The Trinidadian Steelpan is one of my favourite instruments, and I try to compose with it in the orchestra as often as I can. Recently, I was given the opportunity to do an actual 50-person steelpan orchestra arrangement of a song by New York’s “St Lucia”. Writing the steelpan parts and recording the results was an incredible learning experience, and convinced me that I want to do a lot more with this gorgeous instrument!
So, while talking with friends about the concert that I’ve been working on with Dynasty Electric, and how I’ve come to think of it as a way to bring orchestral music into contact with a younger audience, someone brought up the subject of ballet, and what an effort to bring classical ballet to a younger and larger audience might look like, we struck upon the idea of combining classical ballet and wuxia. The wuxia genre finds its most well-known expression in film, represented by the venerable category of the “martial arts film” or more specifically in Chinese culture, the “kung fu film.” Spanning generations, from the original Hong Kong low-budget Shaw Bros. films of the 60’s and 70’s, which have been lovingly referenced more recently by such directors as Quentin Tarantino (Kill Bill Vol. 1 & 2) and the Wachowskis (The Matrix Trilogy), through the Ang Lee – directed serious arthouse film “Crouching Tiger, Hidden Dragon” at the beginning of the 21st century, Wuxia films represent a substantial percentage of the output of China’s film industry, to this day. Kung Fu films have long been a guilty pleasure of mine, so the idea of writing a ballet with such a story line resonated with me greatly. The result, after a few months of work, is “A Faraway Place”.
My admiration and fascination with the Inuit culture of Canada’s far north began in 1988, when I spent several months in Pond Inlet (Mittimatalik) on a sort of “finding myself” personal quest that led me as far north as you can go on the planet. The Inuit people are utterly incredible to me … finding themselves in the most inhospitable wilderness on Earth, they nonetheless built a beautiful, thoughtful and peaceful culture that revolves around harmony with the natural world, and the importance of family and community. It has left a lasting impression on me, long after I returned to the south and the world of the qallunaat (white people). This piece is an attempt on my part to musically tell some of the stories and legends that were told to me, and embody my love and deep respect for the Inuit culture.
I attend performances of both the Toronto Symphony Orchestra (TSO) and Orchestra Toronto (an excellent community orchestra which performs in the Toronto Centre for the Arts in North York – well worth the drive!) regularly, and have noticed that lately, the number of younger people attending concerts has been sparse.

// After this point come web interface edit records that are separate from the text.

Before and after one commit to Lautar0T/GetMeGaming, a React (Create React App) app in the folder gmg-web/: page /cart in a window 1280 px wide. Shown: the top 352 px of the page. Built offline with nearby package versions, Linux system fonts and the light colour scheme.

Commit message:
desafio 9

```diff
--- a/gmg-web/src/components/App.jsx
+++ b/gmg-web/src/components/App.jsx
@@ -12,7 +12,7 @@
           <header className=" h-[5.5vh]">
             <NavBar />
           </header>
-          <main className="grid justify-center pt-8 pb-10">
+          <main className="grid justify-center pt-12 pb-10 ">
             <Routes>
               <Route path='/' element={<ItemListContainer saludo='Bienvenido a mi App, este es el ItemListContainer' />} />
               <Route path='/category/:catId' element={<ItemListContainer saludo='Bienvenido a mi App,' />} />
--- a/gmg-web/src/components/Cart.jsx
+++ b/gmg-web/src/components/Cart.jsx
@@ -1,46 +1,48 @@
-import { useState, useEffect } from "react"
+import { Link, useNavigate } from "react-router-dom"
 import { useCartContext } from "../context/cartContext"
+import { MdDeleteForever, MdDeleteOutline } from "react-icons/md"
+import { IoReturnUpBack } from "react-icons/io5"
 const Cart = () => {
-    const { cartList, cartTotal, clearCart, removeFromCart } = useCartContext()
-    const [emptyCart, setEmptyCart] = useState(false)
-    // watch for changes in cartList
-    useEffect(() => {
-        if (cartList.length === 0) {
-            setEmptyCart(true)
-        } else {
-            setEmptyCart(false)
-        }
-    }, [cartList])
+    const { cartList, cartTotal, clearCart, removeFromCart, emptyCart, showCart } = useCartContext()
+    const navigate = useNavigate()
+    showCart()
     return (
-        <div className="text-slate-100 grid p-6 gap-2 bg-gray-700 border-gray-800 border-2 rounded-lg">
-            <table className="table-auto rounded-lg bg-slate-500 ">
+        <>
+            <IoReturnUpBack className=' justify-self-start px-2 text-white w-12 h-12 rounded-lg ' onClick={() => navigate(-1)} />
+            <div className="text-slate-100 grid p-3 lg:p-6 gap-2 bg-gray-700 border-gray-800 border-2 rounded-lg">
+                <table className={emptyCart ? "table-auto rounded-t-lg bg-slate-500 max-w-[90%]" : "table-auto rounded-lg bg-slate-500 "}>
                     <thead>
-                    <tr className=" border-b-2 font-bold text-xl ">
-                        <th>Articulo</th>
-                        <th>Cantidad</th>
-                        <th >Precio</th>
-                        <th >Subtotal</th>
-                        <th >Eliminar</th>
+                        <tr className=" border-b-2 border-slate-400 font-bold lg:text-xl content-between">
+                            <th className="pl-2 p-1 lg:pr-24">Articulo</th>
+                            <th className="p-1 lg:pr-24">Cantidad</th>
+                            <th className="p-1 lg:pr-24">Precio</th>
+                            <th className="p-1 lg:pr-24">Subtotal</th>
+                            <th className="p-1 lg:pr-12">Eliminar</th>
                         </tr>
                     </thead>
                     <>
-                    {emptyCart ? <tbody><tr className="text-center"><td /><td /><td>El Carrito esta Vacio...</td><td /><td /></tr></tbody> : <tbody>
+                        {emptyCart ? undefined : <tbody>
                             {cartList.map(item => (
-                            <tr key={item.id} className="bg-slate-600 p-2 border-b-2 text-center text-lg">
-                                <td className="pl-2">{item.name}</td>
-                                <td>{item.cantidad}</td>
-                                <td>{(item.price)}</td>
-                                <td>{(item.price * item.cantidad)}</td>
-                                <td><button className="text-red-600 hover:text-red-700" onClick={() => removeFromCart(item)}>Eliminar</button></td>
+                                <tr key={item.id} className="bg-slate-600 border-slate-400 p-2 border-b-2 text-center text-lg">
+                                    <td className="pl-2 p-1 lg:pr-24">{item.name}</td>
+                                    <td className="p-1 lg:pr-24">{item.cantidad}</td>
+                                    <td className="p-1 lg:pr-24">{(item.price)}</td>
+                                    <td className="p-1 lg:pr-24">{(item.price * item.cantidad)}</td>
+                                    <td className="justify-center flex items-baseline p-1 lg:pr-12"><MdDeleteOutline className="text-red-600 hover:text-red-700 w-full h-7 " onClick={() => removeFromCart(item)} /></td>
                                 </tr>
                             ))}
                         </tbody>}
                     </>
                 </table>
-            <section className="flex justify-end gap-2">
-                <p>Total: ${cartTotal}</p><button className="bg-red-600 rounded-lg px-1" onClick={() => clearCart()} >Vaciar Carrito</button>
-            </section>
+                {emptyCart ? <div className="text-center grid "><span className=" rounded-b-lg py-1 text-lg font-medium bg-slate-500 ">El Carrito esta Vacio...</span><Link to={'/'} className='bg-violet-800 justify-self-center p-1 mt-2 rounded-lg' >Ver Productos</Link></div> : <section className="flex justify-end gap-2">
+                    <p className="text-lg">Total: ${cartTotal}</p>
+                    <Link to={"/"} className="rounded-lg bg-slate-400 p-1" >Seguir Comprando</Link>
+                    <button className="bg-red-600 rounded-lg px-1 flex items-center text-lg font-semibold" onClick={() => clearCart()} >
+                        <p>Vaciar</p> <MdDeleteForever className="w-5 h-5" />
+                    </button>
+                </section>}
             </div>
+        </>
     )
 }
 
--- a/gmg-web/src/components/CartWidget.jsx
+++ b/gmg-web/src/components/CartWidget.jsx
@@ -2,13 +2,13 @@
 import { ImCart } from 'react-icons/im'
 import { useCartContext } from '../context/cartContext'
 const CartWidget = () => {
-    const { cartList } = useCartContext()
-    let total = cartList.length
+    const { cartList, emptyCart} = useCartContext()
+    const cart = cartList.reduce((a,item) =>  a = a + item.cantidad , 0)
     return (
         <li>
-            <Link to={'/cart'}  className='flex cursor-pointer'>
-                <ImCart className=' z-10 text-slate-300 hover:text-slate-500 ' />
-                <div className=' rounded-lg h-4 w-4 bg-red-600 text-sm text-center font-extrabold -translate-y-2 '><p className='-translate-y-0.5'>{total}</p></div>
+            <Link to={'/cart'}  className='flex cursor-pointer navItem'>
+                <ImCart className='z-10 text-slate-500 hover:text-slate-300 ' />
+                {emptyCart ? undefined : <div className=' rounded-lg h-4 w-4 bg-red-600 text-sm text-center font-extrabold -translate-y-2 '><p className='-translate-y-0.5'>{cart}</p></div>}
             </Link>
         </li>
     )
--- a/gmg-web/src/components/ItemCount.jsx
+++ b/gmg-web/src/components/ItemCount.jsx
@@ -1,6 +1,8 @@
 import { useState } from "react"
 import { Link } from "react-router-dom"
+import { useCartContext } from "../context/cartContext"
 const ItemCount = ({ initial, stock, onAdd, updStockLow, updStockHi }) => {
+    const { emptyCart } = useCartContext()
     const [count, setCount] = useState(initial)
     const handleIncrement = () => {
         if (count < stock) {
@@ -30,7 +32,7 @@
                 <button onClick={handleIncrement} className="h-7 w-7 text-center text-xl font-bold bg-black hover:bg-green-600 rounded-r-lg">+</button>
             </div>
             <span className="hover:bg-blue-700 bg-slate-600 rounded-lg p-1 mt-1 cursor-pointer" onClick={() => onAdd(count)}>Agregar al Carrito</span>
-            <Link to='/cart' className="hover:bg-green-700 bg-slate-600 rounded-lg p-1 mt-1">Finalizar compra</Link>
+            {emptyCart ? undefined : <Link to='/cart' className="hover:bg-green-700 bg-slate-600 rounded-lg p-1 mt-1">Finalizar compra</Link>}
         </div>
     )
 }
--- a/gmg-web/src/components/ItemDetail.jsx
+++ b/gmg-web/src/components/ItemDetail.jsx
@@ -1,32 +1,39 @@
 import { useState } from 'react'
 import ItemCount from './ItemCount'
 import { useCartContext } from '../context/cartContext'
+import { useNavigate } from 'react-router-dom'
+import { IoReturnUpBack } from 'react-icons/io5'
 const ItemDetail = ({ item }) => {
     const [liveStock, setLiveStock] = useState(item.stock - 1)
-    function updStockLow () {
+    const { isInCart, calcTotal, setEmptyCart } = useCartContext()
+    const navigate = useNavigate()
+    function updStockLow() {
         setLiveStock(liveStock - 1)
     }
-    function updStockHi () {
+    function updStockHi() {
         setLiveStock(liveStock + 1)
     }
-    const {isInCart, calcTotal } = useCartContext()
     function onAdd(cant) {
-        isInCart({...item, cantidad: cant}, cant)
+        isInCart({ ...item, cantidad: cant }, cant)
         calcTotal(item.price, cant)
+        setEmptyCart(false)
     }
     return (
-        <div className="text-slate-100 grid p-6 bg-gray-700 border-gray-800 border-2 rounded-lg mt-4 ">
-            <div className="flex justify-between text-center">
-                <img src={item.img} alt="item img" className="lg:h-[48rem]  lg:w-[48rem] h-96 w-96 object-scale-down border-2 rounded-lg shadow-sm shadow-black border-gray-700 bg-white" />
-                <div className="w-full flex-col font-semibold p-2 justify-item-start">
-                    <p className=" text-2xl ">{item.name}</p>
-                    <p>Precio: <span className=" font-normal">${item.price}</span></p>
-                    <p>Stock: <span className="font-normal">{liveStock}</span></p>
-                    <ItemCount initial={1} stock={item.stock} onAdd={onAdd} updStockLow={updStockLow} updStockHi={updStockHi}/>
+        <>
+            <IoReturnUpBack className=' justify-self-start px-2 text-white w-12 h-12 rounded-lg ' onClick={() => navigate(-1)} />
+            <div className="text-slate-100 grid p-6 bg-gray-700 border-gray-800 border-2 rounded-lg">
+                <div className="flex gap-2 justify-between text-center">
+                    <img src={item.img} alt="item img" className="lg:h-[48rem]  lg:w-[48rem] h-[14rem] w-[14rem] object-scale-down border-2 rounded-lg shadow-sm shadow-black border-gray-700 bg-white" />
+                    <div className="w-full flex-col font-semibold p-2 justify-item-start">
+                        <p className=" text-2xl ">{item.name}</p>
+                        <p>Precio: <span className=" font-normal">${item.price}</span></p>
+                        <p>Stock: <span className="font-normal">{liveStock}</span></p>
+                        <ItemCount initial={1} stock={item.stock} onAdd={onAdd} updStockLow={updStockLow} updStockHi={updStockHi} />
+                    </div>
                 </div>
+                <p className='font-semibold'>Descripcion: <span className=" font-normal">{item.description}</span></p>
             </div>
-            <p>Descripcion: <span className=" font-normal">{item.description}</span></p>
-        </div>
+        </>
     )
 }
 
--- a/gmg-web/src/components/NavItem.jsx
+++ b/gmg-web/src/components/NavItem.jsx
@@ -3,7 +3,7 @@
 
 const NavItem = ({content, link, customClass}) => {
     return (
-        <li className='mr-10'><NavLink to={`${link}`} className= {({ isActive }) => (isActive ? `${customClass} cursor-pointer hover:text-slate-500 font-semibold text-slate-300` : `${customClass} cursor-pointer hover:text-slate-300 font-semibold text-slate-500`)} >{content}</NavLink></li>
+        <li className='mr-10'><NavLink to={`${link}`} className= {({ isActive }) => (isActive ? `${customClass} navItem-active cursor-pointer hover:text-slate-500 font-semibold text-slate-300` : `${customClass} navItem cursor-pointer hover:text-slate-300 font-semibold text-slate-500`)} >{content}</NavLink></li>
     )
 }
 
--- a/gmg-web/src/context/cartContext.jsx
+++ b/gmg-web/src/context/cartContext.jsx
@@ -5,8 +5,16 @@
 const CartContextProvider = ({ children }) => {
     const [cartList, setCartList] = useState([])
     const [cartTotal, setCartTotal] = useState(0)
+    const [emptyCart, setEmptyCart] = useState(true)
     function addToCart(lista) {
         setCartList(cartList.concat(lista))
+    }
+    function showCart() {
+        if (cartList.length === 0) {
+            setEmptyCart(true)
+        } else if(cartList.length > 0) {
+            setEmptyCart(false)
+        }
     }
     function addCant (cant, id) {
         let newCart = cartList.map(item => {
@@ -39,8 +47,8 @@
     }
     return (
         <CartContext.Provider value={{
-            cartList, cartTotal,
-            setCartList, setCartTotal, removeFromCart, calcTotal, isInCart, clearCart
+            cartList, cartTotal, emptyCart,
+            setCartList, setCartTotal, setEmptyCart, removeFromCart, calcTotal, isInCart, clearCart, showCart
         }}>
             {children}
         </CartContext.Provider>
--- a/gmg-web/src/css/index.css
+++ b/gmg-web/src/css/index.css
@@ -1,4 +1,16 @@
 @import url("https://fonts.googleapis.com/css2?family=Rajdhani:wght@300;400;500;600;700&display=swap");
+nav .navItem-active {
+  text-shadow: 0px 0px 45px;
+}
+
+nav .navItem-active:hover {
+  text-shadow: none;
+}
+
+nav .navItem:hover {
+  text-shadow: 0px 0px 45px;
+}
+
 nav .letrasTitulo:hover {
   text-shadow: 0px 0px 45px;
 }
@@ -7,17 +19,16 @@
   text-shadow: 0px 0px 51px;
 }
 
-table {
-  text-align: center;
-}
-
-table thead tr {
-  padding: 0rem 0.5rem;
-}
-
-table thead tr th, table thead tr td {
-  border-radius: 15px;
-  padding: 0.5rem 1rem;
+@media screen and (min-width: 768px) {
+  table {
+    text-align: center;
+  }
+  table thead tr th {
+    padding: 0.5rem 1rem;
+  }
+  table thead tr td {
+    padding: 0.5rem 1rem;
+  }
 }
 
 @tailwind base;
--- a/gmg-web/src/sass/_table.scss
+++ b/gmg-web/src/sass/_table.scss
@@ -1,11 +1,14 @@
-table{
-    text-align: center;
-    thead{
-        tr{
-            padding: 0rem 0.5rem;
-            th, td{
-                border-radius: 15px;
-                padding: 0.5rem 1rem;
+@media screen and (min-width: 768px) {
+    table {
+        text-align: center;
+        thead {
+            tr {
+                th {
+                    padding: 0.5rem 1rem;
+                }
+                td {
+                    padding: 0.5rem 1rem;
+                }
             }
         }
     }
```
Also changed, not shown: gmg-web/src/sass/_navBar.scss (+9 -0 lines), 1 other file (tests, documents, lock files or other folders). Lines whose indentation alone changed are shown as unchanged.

Is this a trend that we should be worried about? I tend to think so, because it seems to me that in the long term, only keeping orchestral music “in touch” with the younger generation, will keep it viable. One of the most interesting projects I’ve been involved with musically is a collaboration with the wonderful band Dynasty Electric, out of New York City. Their sound is eclectic: electronic dance beats meets psychedelic retro-pop and then some. I first met the duo Jenny Electrik and Seth Misterka (through Indaba Music, a great social networking site for musicians. I did a full-orchestra version of the title track to their album Euphoria that included, among other things, a live performance of a “drum & bass” drum riff, performed by 5 orchestral percussionists, and the inclusion of the Trinidadian Steel Pan as an integral instrument in the orchestra. In the end, they liked it enough to actually include it on the album (Euphoria, available on iTunes – track 12 )